ONE 8 • Scotland Notes: Homecoming, Burns an’ a’ that

Scotland Notes: Homecoming, Burns an’ a’ that

ONE Magazine welcomes its newest contributor, First Minister Alex Salmond

The year 2009 is already shaping up to be an exceptional year for Scotland. Inspired by the 250th anniversary of the birth of our national cultural icon Robert Burns, our Homecoming Year is celebrating many of Scotland’s great contributions to the world. For everyone touched, influenced and inspired by Scotland, this year presents an opportunity to reconnect with our past, and play a part in the dynamic Scotland we are building today. And with three months of events behind us it is clear that Homecoming is already having a significant impact, with many events reporting and projecting high participation levels.

Homecoming offers a wealth of activity highlighting some of our greatest contributions to the world and creating inspiring new ways for people at home and abroad to explore our nation’s rich culture and history — a history of great minds and innovation, of discovery, and of enlightenment. Scotland can boast intellectual greats such as philosopher David Hume, economist Adam Smith and James Black the chemist. These men were pioneers, taking forward new ideas and successfully challenging the beliefs of the past. And their legacy lives on today in our world-class research institutes, leading academics, famous festivals and cutting-edge design. Scotland is thriving on creativity.

Culture is the beating heart of this nation. It is part of the way we understand and project ourselves and Scotland’s place in the world. Scotland’s culture is unique — our wonderful Gaelic language and culture; the appeal of our magnificent monuments and stunning scenery; and our dynamic creative scene which continues to attract new people to Scotland every year. 2009 has already seen the Scottish Chamber Orchestra tour India, Glasgow heralded as UNESCO City of Music, and a host of Burns celebrations across the globe as his wit, compassion and integrity are recognised by those from Ayrshire to Argentina.
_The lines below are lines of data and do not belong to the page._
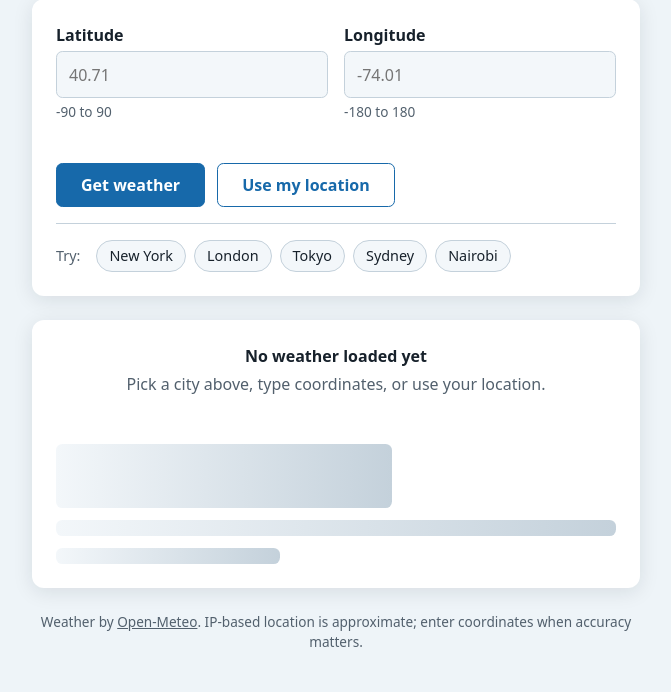
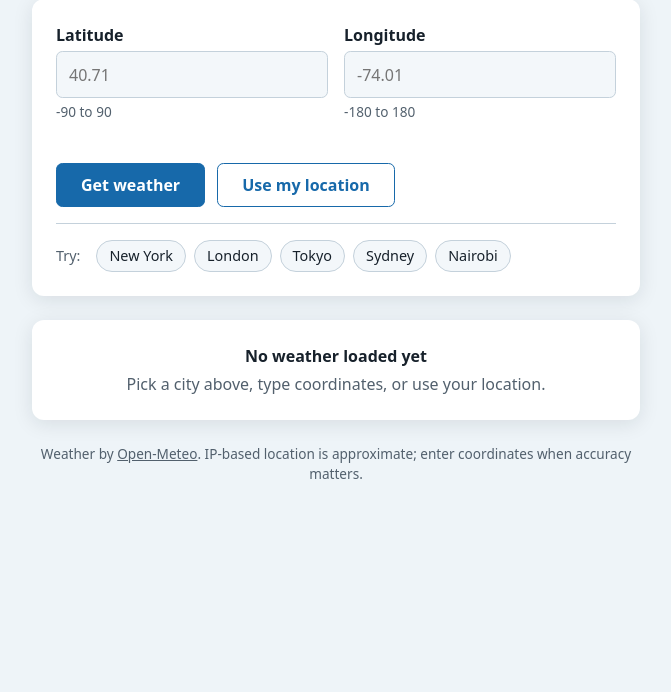
Before and after one commit to pistashios1/docker-weather-test, a Flask app: page / in a window 1280 px wide. Shown: the part 134-826 px from the top of the page, without its empty margins (304-975 px from the left). After the commit the page ends 613 px from the top, so only its background shows below. Run offline with Flask 3, Linux system fonts and the light colour scheme.

Commit message:
Fix continuously flashing loading block
Waiting for the browser location permission prompt showed the shimmering
skeleton indefinitely. Use a static "locating" state for that wait, fall back
to the IP lookup after 15s without an answer, add a timeout to the IP lookup,
and make the loading skeleton appear only after 300ms with a slow, low
contrast pulse. Also re-enable controls if validation fails after a location
lookup.

Co-Authored-By: Claude Sonnet 5.5 <noreply@anthropic.com>
Claude-Session: https://claude.ai/code/session_01PqGyFtRyDN3LUWagfEqr4G

```diff
--- a/templates/index.html
+++ b/templates/index.html
@@ -299,22 +299,26 @@
     #panel { padding: 0; overflow: hidden; }
 
     .state { display: none; }
-    #panel[data-state="empty"]   .state-empty,
-    #panel[data-state="loading"] .state-loading,
+    #panel[data-state="empty"]    .state-empty,
+    #panel[data-state="locating"] .state-locating,
+    #panel[data-state="loading"]  .state-loading,
     #panel[data-state="error"]   .state-error,
     #panel[data-state="ready"]   .state-ready { display: block; }
 
     .state-empty,
+    .state-locating,
     .state-error {
       padding: var(--space-5);
     }
 
-    .state-empty {
+    .state-empty,
+    .state-locating {
       text-align: center;
       color: var(--color-muted);
     }
 
-    .state-empty strong {
+    .state-empty strong,
+    .state-locating strong {
       display: block;
       color: var(--color-text);
       margin-bottom: var(--space-1);
@@ -380,23 +384,35 @@
     .details dd { margin: 0; font-weight: 600; text-align: right; font-variant-numeric: tabular-nums; }
 
     /* Loading skeleton */
-    .state-loading { padding: var(--space-5); display: grid; gap: var(--space-3); }
+    /* Appears only if loading takes longer than 300ms, so fast responses
+       never flash a skeleton, and uses a slow low-contrast pulse. */
+    .state-loading {
+      padding: var(--space-5);
+      gap: var(--space-3);
+      animation: skeleton-appear 0.2s ease-out 300ms backwards;
+    }
+
+    #panel[data-state="loading"] .state-loading { display: grid; }
 
     .skeleton {
       height: 1rem;
       border-radius: var(--radius-sm);
-      background: linear-gradient(90deg,
-        var(--color-surface-sunken), var(--color-border), var(--color-surface-sunken));
-      background-size: 200% 100%;
-      animation: shimmer 1.2s linear infinite;
+      background: var(--color-surface-sunken);
+      border: 1px solid var(--color-border);
+      animation: skeleton-pulse 2s ease-in-out infinite;
     }
 
     .skeleton.big   { height: 4rem; width: 60%; }
     .skeleton.short { width: 40%; }
 
-    @keyframes shimmer {
-      from { background-position: 200% 0; }
-      to   { background-position: -200% 0; }
+    @keyframes skeleton-appear {
+      from { opacity: 0; }
+      to   { opacity: 1; }
+    }
+
+    @keyframes skeleton-pulse {
+      0%, 100% { opacity: 1; }
+      50%      { opacity: 0.55; }
     }
 
     footer {
@@ -483,6 +499,11 @@
         Pick a city above, type coordinates, or use your location.
       </div>
 
+      <div class="state state-locating">
+        <strong>Finding your location…</strong>
+        If your browser asks for permission, choose Allow. Or enter coordinates above.
+      </div>
+
       <div class="state state-loading" aria-hidden="true">
         <div class="skeleton big"></div>
         <div class="skeleton"></div>
@@ -535,6 +556,7 @@
       const status = $("#status");
 
       const REQUEST_TIMEOUT_MS = 10000;
+      const PERMISSION_WAIT_MS = 15000;
       const UNIT_STORAGE_KEY = "weather-units";
 
       let lastData = null;          // Raw API payload (imperial units)
@@ -664,7 +686,11 @@
       };
 
       const loadWeather = async () => {
-        if (!validateForm()) return;
+        if (!validateForm()) {
+          setBusy(false);
+          setState(lastData ? "ready" : "empty");
+          return;
+        }
 
         if (activeRequest) activeRequest.abort();
         const controller = new AbortController();
@@ -723,8 +749,10 @@
 
       const useIpLocation = async () => {
         announce("Estimating location from your IP address…");
+        const controller = new AbortController();
+        const timer = setTimeout(() => controller.abort(), REQUEST_TIMEOUT_MS);
         try {
-          const data = await fetchJson("/location");
+          const data = await fetchJson("/location", controller.signal);
           applyCoordinates(
             Number(data.latitude).toFixed(4),
             Number(data.longitude).toFixed(4),
@@ -732,13 +760,18 @@
           );
         } catch (error) {
           setBusy(false);
-          showError(`${error.message} Enter coordinates manually.`);
+          const reason = error.name === "AbortError"
+            ? "Location lookup timed out."
+            : error.message;
+          showError(`${reason} Enter coordinates manually.`);
+        } finally {
+          clearTimeout(timer);
         }
       };
 
       const useMyLocation = () => {
         setBusy(true);
-        setState("loading");
+        setState("locating");
 
         if (!navigator.geolocation) {
           useIpLocation();
@@ -746,15 +779,30 @@
         }
 
         announce("Requesting your location…");
+
+        // The browser's own timeout only starts after permission is granted, so
+        // an unanswered prompt would wait forever. Fall back to IP lookup instead.
+        let settled = false;
+        const settle = (handler) => (...args) => {
+          if (settled) return;
+          settled = true;
+          clearTimeout(promptTimer);
+          handler(...args);
+        };
+        const promptTimer = setTimeout(
+          settle(() => { useIpLocation(); }),
+          PERMISSION_WAIT_MS
+        );
+
         navigator.geolocation.getCurrentPosition(
-          (position) => {
+          settle((position) => {
             applyCoordinates(
               position.coords.latitude.toFixed(5),
               position.coords.longitude.toFixed(5),
               "Browser location"
             );
-          },
-          () => { useIpLocation(); },
+          }),
+          settle(() => { useIpLocation(); }),
           { enableHighAccuracy: false, timeout: 10000, maximumAge: 300000 }
         );
       };
```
It is clear Scotland’s favourite son now forms a substantial part of the articulation of Scottish identity. 2009 also saw Scotland secure the world-class Bridgewater Collection of Old Masters at the National Galleries of Scotland, through the acquisition of Titian’s Diana and Actaeon, further boosting Scotland’s reputation as a centre of cultural excellence. We are also looking forward — to Scottish Ballet’s tour of China in May, to Scotland’s representation at the Venice arts Biennale in June, and to the staging of our Children’s Festival productions in New York this autumn.

Scotland’s success is not just a thing of the past. While we celebrate our legacy throughout 2009, it is also a year for looking ahead. In celebrating our past we must look to the future, supporting and investing in our assets and nurturing new talent. And so we are ambitious. Ambitious for our artists and our Festivals, providing £6 million over the next three years to support Scottish based artists, events and exhibitions which have premiered at any of the Edinburgh Festivals; in the field of innovation — launching our £10m Saltire Prize for advances in marine renewable energy.

I am determined to play my part in ensuring Scotland continues to have cause for celebration in the future. We want everyone to be involved in creating that success, and I would encourage everyone to visit Scotland for our year of Homecoming, to have fun, get involved and celebrate Scotland’s contributions to the world.

Alex Salmond is the leader of the Scottish National Party and is the First Minister of Scotland. He was born in Linlithgow in 1954, attended Linlithgow Academy before studying at St Andrew’s University, where he graduated with ew’s University, where he graduated with a joint honours MA in Economics and History.